Same theory with street photography. No picture will be perfect, it might be in focus then something will be in the background distorting the aesthetic, or it’s in focus but the expression on a kid kicking bubble-balloons make him look a demon child. Still the essence has been captured. The moment has been distilled and it’s honest.
4. SHUTTER SPEED
This is a technical one. With shutter speed I tend to go for a small aperture. If you’re shooting without a tripod, on the go and need to encapsulate a decent depth of field, then a smaller aperture will help you with achieve a faster shutter speed.
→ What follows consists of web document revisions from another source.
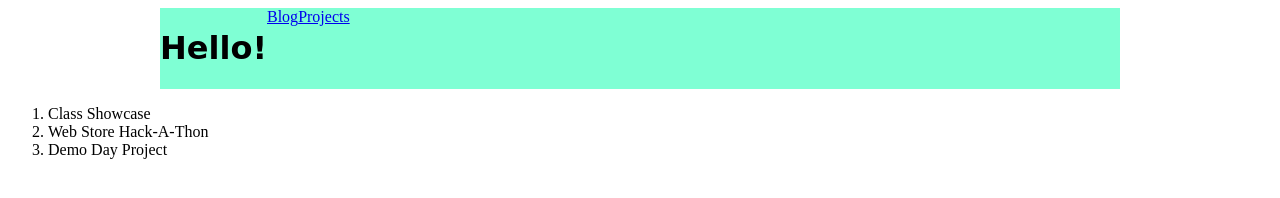
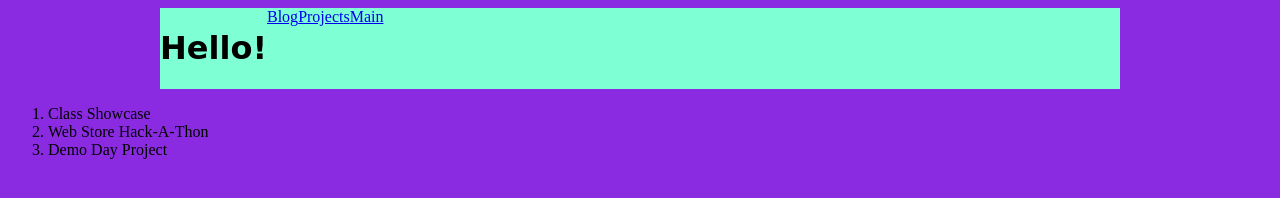
Before and after one commit to Eduk8edlady/CyberUp, a plain HTML site: page projects/index.html in a window 1280 px wide. Drawn offline with Linux system fonts and the light colour scheme.

Commit message:
css reply

```diff
--- a/projects/css/style.css
+++ b/projects/css/style.css
@@ -1,5 +1,5 @@
 body{
-    background-color: unset;
+    background-color: blueviolet;
 
 }
 
--- a/projects/index.html
+++ b/projects/index.html
@@ -13,6 +13,7 @@
                 <h1>Hello!</h1>
                 <a href="\blog\index.html">Blog</a>
                 <a href="\projects\index.html">Projects</a>
+                <a href="index.html">Main</a>
 </div>
 
 
```
Also changed, not shown: blog/index.html (+2 -1 lines), index.html (+1 -1 lines).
For further reading on this I recommend you look up James Maher, although he goes for an f/8, f,11 or f,16, I’m much more inclined to go lower and whack up the ISO’s, perhaps it’s because the UK light is less forgiving.
If you are like myself and use a SONY A7S2 Camera, you can read my blog post on how to setup your Sony a7s2 camera.
5. LOOK AHEAD
People hustle down the streets at breakneck speeds these days. You have to check the deepest points on the horizons for your potential subjects. Thus, when they move into shot you can get them coming in to your space and it’s less obvious. Also, I’ve only ever had one person tell me to delete a picture on my camera. (And he was dodgy, probably caught him in the middle of a drug deal). Yes, you might be invading someone’s privacy by getting a shot of them, but in the grand scheme of things, it’s really nothing. It really is.
You need to go to as many photo exhibitions as possible. Personally I love photo exhibitions and if I had the money I’d not only have a walk in wardrobe, a personal assistant who would walk Charlie and break in my new shoes, I’d also have a separate wing of the house dedicated to photography books. Sadly, they’re often super expensive. But there’s no better way to get inspired than by going to an exhibition. Maybe set one up? Why not hire a space and do one yourself?
In the meantime, here are a list of decent London based Street Photographers you can draw inspiration from: